(Dataset items)
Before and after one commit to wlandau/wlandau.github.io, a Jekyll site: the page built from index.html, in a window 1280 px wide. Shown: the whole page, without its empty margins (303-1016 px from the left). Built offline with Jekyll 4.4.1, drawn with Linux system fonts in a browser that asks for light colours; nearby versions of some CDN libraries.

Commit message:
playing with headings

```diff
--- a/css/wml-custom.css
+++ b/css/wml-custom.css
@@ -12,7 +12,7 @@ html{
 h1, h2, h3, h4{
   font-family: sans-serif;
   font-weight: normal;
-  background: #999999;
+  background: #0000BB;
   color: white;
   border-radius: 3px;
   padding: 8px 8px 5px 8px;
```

■ **Assignment**: Restate every entry above word for word.

■ **Result of this task**:
Before and after one commit to wlandau/wlandau.github.io, a Jekyll site: the page built from index.html, in a window 1280 px wide. Shown: the whole page, without its empty margins (303-1016 px from the left). Built offline with Jekyll 4.4.1, drawn with Linux system fonts in a browser that asks for light colours; nearby versions of some CDN libraries.

Commit message:
playing with headings

```diff
--- a/css/wml-custom.css
+++ b/css/wml-custom.css
@@ -12,7 +12,7 @@ html{
 h1, h2, h3, h4{
   font-family: sans-serif;
   font-weight: normal;
-  background: #999999;
+  background: #0000BB;
   color: white;
   border-radius: 3px;
   padding: 8px 8px 5px 8px;
```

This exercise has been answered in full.